As the initial volume of an impressive series comprising the full collection of verse by Louis Daniel Brodsky, this book begins with Brodsky's first poem, written during his final months at Yale, in 1963, and traces the author's maturation into his apprentice years (when he was a young graduate student in English, at Washington University, in St. Louis), presenting the hundreds of poems, prose poems, and short, autobiographical prose works he had composed by June of 1967, when he launched his professional writing career. These pieces serve not only as a measure of Brodsky's evolution as a poet but as a human being, chronicling one man's struggle to find his purpose in life, to make a place for himself in a society often at odds with his own convictions. His hopes, fears, and frustrations permeate the work, revealing the intense inner conflicts he felt compelled to set to paper, from individual matters -- his indecision over vocational goals, his candid experiences with love and rejection, the overwhelming isolation inherent in his academic pursuits -- to more global concerns, especially his acute awareness of the increasing social and political turbulence surrounding him. By grappling with these issues in his writing, he explored passionate emotions, released tension, and, at times, resolved doubts evoked through his introspection. But more important, he used this outpouring to hone his creative skills and develop his personal and professional identity, ultimately creating this tangible record of his travail and his ecstasy, his certitude and his confusion, and, finally, his journey into the heart of the person he would never stop becoming -- a poet.
In the literate tradition of poetry, the poet's appeal to an audience is dual: namely, auditory and visual, the sound of words as spoken, as well as the words as set on paper.
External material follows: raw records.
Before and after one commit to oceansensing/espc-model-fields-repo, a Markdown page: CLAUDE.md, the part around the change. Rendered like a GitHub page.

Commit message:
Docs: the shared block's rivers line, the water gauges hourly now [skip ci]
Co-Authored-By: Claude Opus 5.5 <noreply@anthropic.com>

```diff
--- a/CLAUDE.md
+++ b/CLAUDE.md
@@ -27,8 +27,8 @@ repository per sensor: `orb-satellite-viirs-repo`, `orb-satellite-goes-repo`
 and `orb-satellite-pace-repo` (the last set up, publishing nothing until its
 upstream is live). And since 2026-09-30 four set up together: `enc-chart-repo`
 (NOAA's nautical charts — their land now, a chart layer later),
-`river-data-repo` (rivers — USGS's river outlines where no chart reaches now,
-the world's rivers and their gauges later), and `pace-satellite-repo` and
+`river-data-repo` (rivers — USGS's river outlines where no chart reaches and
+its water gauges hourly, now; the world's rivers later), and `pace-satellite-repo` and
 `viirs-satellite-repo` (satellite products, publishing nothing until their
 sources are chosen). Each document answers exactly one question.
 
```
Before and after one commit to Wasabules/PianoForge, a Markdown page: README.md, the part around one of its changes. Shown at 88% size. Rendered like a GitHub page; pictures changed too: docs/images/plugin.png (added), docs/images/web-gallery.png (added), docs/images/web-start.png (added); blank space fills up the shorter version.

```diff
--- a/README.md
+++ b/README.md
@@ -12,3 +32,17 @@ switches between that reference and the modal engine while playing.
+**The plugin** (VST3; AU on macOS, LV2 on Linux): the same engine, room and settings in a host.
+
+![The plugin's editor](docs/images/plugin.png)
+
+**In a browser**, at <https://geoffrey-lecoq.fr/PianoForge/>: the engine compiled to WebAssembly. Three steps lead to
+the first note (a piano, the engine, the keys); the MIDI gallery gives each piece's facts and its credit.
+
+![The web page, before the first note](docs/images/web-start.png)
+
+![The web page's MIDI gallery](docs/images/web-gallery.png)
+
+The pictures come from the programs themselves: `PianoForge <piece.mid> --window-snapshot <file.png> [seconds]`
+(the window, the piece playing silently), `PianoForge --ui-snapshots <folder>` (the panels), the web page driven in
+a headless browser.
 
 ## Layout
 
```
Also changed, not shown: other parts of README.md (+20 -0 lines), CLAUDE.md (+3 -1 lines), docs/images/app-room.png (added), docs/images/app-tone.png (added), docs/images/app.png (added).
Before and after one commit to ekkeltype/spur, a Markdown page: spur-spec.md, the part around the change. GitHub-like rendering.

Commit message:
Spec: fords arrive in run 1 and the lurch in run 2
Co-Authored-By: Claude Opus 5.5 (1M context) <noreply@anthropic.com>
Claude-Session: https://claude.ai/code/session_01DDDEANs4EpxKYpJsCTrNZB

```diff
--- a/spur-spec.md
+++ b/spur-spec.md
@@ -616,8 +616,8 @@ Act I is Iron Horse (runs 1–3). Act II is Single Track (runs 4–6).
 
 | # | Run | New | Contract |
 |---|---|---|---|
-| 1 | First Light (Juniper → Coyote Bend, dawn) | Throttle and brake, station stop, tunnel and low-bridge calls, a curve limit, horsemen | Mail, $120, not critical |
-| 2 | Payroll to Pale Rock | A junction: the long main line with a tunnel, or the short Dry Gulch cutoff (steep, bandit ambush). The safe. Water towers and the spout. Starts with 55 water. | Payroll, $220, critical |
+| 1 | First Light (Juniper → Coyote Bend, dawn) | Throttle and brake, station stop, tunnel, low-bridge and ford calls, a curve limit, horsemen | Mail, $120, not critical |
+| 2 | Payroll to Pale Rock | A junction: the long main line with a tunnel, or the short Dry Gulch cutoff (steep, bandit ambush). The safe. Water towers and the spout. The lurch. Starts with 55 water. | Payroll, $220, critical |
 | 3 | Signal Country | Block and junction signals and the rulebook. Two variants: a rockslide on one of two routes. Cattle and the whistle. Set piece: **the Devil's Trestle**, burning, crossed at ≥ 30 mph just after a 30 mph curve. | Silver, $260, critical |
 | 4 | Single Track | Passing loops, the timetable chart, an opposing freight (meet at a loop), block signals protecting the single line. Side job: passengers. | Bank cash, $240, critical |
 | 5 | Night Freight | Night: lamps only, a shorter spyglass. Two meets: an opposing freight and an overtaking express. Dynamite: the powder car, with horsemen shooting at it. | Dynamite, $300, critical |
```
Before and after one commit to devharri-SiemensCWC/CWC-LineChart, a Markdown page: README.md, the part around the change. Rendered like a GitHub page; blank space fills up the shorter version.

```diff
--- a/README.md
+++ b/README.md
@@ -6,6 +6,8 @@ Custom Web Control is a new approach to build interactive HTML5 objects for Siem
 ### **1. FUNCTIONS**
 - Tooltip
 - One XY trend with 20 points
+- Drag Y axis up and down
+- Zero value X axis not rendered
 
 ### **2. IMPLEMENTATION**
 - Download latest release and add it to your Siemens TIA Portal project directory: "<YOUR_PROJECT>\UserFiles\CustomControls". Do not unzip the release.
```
Today, in view of the modern world of increasing digital technology, the consequent tendency of the reader has shifted to reading poems privately, in their nooks/tablets, rather than listening to them at poetry recitals. Few authors, still venturing into the world of the printed pages, manage to keep alive the magic of the art of reading poetry directly from a physical book. In honor of this fading art, author Alex Cuoco created the African Poems Series to put into print a form of African art, the Yoruba oral tradition of Oriki, with the hopes of distancing it from the list of items threatened to fall into extinction. This poetry edition brings the reader a repertoire of magical evocations, startling imagery, mythological allusions, reclamations, outrages, reasoning and wisdom, all against the backdrop of Yoruba poetry which is one of the world's most fascinating literary traditions. African Poems Volume One: A Praise Anthology to Yoruba Orishas, Rituals, Traditions and Wisdom will delight the readers with its wealth of information on Yoruba Ori a religious beliefs that is presented in a spirited poetic form. This Anthology contains eight chapters and 317 poems in total. Chapter one, being the most extensive one, entitled: Praise to the Orishas, provides portraits of poetic praises, based on traditional Yoruba Oriki to different Ori a, divinities of the Yoruba pantheon. The following seven themed chapters, Divine Metamorphosis, Power and Traditions, Ritual Rising, Awaking the Spirits, Of Gods and Man, Call of the Gods and Reclaiming the Soil, contain sixteen poems each, embracing a variety of themes concerning different aspects of Yoruba traditional culture, rituals, traditions, social aspects and wisdom, written mostly, in free style poetry. It is common knowle"